* What you are asked to do *
From the listing below, select every line where the word "JPanel" appears.

* Data shown *
────────────────────────────────────────

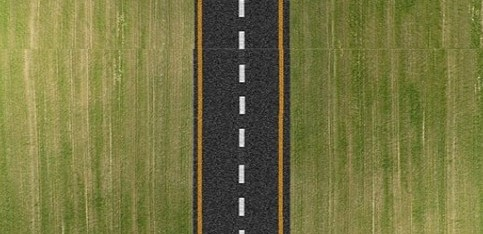
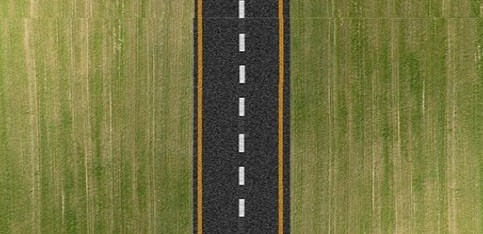
Hacer que el coche vaya hacia delante en una velocidad constante.

diff --git a/src/ventanas/VentanaSimulador.java b/src/ventanas/VentanaSimulador.java
@@ -61,59 +61,8 @@ public class VentanaSimulador extends JFrame {
 		//simuladorPane.setSize(TAM_VENT.width-20,TAM_VENT.height-10);
 		
 		//escalar im�genes
-		Image fondoImg = new ImageIcon(getClass().getResource("../simulador/img/FONDO COCHE (1).jpg")).getImage();
+		Image fondoImg = new ImageIcon(getClass().getResource("../simulador/img/FONDO COCHE (16).jpg")).getImage();
 		ImageIcon fondo = new ImageIcon(fondoImg.getScaledInstance(TAM_VENT.width,TAM_VENT.height, Image.SCALE_SMOOTH));
-		
-		Image fondoImg2 = new ImageIcon(getClass().getResource("../simulador/img/FONDO COCHE (2).jpg")).getImage();
-		ImageIcon fondo2 = new ImageIcon(fondoImg2.getScaledInstance(TAM_VENT.width,TAM_VENT.height, Image.SCALE_SMOOTH));
-		
-		Image fondoImg3 = new ImageIcon(getClass().getResource("../simulador/img/FONDO COCHE (3).jpg")).getImage();
-		ImageIcon fondo3 = new ImageIcon(fondoImg3.getScaledInstance(TAM_VENT.width,TAM_VENT.height, Image.SCALE_SMOOTH));
-		
-		Image fondoImg4 = new ImageIcon(getClass().getResource("../simulador/img/FONDO COCHE (4).jpg")).getImage();
-		ImageIcon fondo4 = new ImageIcon(fondoImg4.getScaledInstance(TAM_VENT.width,TAM_VENT.height, Image.SCALE_SMOOTH));
-		
-		Image fondoImg5 = new ImageIcon(getClass().getResource("../simulador/img/FONDO COCHE (5).jpg")).getImage();
-		ImageIcon fondo5 = new ImageIcon(fondoImg5.getScaledInstance(TAM_VENT.width,TAM_VENT.height, Image.SCALE_SMOOTH));
-		
-		Image fondoImg6 = new ImageIcon(getClass().getResource("../simulador/img/FONDO COCHE (6).jpg")).getImage();
-		ImageIcon fondo6 = new ImageIcon(fondoImg6.getScaledInstance(TAM_VENT.width,TAM_VENT.height, Image.SCALE_SMOOTH));
-		
-		Image fondoImg7 = new ImageIcon(getClass().getResource("../simulador/img/FONDO COCHE (7).jpg")).getImage();
-		ImageIcon fondo7 = new ImageIcon(fondoImg7.getScaledInstance(TAM_VENT.width,TAM_VENT.height, Image.SCALE_SMOOTH));
-		
-		Image fondoImg8 = new ImageIcon(getClass().getResource("../simulador/img/FONDO COCHE (8).jpg")).getImage();
-		ImageIcon fondo8 = new ImageIcon(fondoImg8.getScaledInstance(TAM_VENT.width,TAM_VENT.height, Image.SCALE_SMOOTH));
-		
-		Image fondoImg9 = new ImageIcon(getClass().getResource("../simulador/img/FONDO COCHE (9).jpg")).getImage();
-		ImageIcon fondo9 = new ImageIcon(fondoImg9.getScaledInstance(TAM_VENT.width,TAM_VENT.height, Image.SCALE_SMOOTH));
-		
-		Image fondoImg10 = new ImageIcon(getClass().getResource("../simulador/img/FONDO COCHE (10).jpg")).getImage();
-		ImageIcon fondo10 = new ImageIcon(fondoImg10.getScaledInstance(TAM_VENT.width,TAM_VENT.height, Image.SCALE_SMOOTH));
-		
-		Image fondoImg11 = new ImageIcon(getClass().getResource("../simulador/img/FONDO COCHE (11).jpg")).getImage();
-		ImageIcon fondo11 = new ImageIcon(fondoImg11.getScaledInstance(TAM_VENT.width,TAM_VENT.height, Image.SCALE_SMOOTH));
-		
-		Image fondoImg12 = new ImageIcon(getClass().getResource("../simulador/img/FONDO COCHE (12).jpg")).getImage();
-		ImageIcon fondo12 = new ImageIcon(fondoImg12.getScaledInstance(TAM_VENT.width,TAM_VENT.height, Image.SCALE_SMOOTH));
-		
-		Image fondoImg13 = new ImageIcon(getClass().getResource("../simulador/img/FONDO COCHE (13).jpg")).getImage();
-		ImageIcon fondo13 = new ImageIcon(fondoImg13.getScaledInstance(TAM_VENT.width,TAM_VENT.height, Image.SCALE_SMOOTH));
-		
-		Image fondoImg14 = new ImageIcon(getClass().getResource("../simulador/img/FONDO COCHE (14).jpg")).getImage();
-		ImageIcon fondo14 = new ImageIcon(fondoImg14.getScaledInstance(TAM_VENT.width,TAM_VENT.height, Image.SCALE_SMOOTH));
-		
-		Image fondoImg15 = new ImageIcon(getClass().getResource("../simulador/img/FONDO COCHE (15).jpg")).getImage();
-		ImageIcon fondo15 = new ImageIcon(fondoImg15.getScaledInstance(TAM_VENT.width,TAM_VENT.height, Image.SCALE_SMOOTH));
-		
-		Image fondoImg16 = new ImageIcon(getClass().getResource("../simulador/img/FONDO COCHE (16).jpg")).getImage();
-		ImageIcon fondo16 = new ImageIcon(fondoImg16.getScaledInstance(TAM_VENT.width,TAM_VENT.height, Image.SCALE_SMOOTH));
-		
-		Image fondoImg17 = new ImageIcon(getClass().getResource("../simulador/img/FONDO COCHE (17).jpg")).getImage();
-		ImageIcon fondo17 = new ImageIcon(fondoImg17.getScaledInstance(TAM_VENT.width,TAM_VENT.height, Image.SCALE_SMOOTH));
-		
-		Image fondoImg18 = new ImageIcon(getClass().getResource("../simulador/img/FONDO COCHE (18).jpg")).getImage();
-		ImageIcon fondo18 = new ImageIcon(fondoImg18.getScaledInstance(TAM_VENT.width,TAM_VENT.height, Image.SCALE_SMOOTH));
 		
 		Image cocheImg = new ImageIcon(getClass().getResource("../simulador/img/coche.png")).getImage();
 		ImageIcon coche = new ImageIcon(cocheImg.getScaledInstance(100, 150, Image.SCALE_SMOOTH));
@@ -123,9 +72,7 @@ public class VentanaSimulador extends JFrame {
 		label2.setBounds(280, 200, 515, 513);
 		simuladorPane.add(label2);
 		//JPanel.add(image, BorderLayout.NORTH);
-		JLabel label = new JLabel(fondo);
-		label.setBounds(10, 10, 966, 542);
-		simuladorPane.add(label);
+		
 		
 		//Crear panel para botones 
 		JPanel panelBotonero= new JPanel();
@@ -149,6 +96,48 @@ public class VentanaSimulador extends JFrame {
 		JSplitPane splitPane = new JSplitPane(JSplitPane.HORIZONTAL_SPLIT,panelBotonero,simuladorPane);
 		
 		cp.add(splitPane);
+		
+		Thread time = new Thread(){
+            public void run(){
+            	simuladorPane.setLayout(null);
+        		//JPanel.add(image, BorderLayout.NORTH);
+        		JLabel label = new JLabel(fondo);
+        		label.setBounds(10, 10, 966, 542);
+        		simuladorPane.add(label);
+        		int num=15;
+        		 while(true){
+             		try {
+							sleep(400);
+						} catch (InterruptedException e1) {
+							// TODO Auto-generated catch block
+							e1.printStackTrace();
+						}
+                	Image fondoImg2 = new ImageIcon(getClass().getResource("../simulador/img/FONDO COCHE ("+ num +").jpg")).getImage();
+            		ImageIcon fondo2 = new ImageIcon(fondoImg2.getScaledInstance(TAM_VENT.width,TAM_VENT.height, Image.SCALE_SMOOTH));
+            		simuladorPane.setLayout(null);
+            		simuladorPane.remove(label);
+            		label.setVisible(false);
+            		
+            		JLabel picSecond = new JLabel(fondo2);
+            		picSecond.setBounds(10, 10, 966, 542);
+            		simuladorPane.add(picSecond);
+            		picSecond.setVisible(true);
+            		simuladorPane.revalidate();
+            		simuladorPane.repaint();
+            		
+            		label = picSecond;
+            		            		
+            		num = num-1;
+            		if (num==0){
+            			num = 16;  		
+                    }
+            		
+
+
+                }
+            }
+        };
+        time.start();
 		
 	}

────────────────────────────────────────

* Solution for this exercise *
 		//JPanel.add(image, BorderLayout.NORTH);
 		JPanel panelBotonero= new JPanel();
+        		//JPanel.add(image, BorderLayout.NORTH);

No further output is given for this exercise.